Instructions to follow
Would you return the material below exactly, with no line left out?

[Start of section]

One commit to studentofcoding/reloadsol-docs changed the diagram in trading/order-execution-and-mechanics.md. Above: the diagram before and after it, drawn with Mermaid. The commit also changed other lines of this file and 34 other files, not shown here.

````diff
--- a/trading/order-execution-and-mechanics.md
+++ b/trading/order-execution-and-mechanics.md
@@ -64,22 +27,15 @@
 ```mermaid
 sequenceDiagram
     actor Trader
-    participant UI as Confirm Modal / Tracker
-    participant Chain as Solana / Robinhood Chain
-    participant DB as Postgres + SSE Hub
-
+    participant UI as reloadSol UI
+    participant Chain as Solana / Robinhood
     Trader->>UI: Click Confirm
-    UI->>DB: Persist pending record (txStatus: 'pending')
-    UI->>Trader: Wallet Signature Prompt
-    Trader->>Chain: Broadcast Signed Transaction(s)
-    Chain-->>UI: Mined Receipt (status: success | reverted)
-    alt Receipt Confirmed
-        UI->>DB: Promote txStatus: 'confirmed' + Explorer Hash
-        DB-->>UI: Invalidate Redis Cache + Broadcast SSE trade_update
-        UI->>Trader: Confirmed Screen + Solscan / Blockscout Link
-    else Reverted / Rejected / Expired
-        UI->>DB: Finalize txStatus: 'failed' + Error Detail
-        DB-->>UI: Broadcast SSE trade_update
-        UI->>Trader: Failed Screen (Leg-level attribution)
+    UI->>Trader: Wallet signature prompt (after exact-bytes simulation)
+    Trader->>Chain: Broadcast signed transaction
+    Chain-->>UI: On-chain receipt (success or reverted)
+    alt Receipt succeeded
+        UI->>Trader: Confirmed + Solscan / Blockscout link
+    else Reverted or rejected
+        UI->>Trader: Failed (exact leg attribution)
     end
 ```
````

[End of section]

Answer for the task
One commit to studentofcoding/reloadsol-docs changed the diagram in trading/order-execution-and-mechanics.md. Above: the diagram before and after it, drawn with Mermaid. The commit also changed other lines of this file and 34 other files, not shown here.

````diff
--- a/trading/order-execution-and-mechanics.md
+++ b/trading/order-execution-and-mechanics.md
@@ -64,22 +27,15 @@
 ```mermaid
 sequenceDiagram
     actor Trader
-    participant UI as Confirm Modal / Tracker
-    participant Chain as Solana / Robinhood Chain
-    participant DB as Postgres + SSE Hub
-
+    participant UI as reloadSol UI
+    participant Chain as Solana / Robinhood
     Trader->>UI: Click Confirm
-    UI->>DB: Persist pending record (txStatus: 'pending')
-    UI->>Trader: Wallet Signature Prompt
-    Trader->>Chain: Broadcast Signed Transaction(s)
-    Chain-->>UI: Mined Receipt (status: success | reverted)
-    alt Receipt Confirmed
-        UI->>DB: Promote txStatus: 'confirmed' + Explorer Hash
-        DB-->>UI: Invalidate Redis Cache + Broadcast SSE trade_update
-        UI->>Trader: Confirmed Screen + Solscan / Blockscout Link
-    else Reverted / Rejected / Expired
-        UI->>DB: Finalize txStatus: 'failed' + Error Detail
-        DB-->>UI: Broadcast SSE trade_update
-        UI->>Trader: Failed Screen (Leg-level attribution)
+    UI->>Trader: Wallet signature prompt (after exact-bytes simulation)
+    Trader->>Chain: Broadcast signed transaction
+    Chain-->>UI: On-chain receipt (success or reverted)
+    alt Receipt succeeded
+        UI->>Trader: Confirmed + Solscan / Blockscout link
+    else Reverted or rejected
+        UI->>Trader: Failed (exact leg attribution)
     end
 ```
````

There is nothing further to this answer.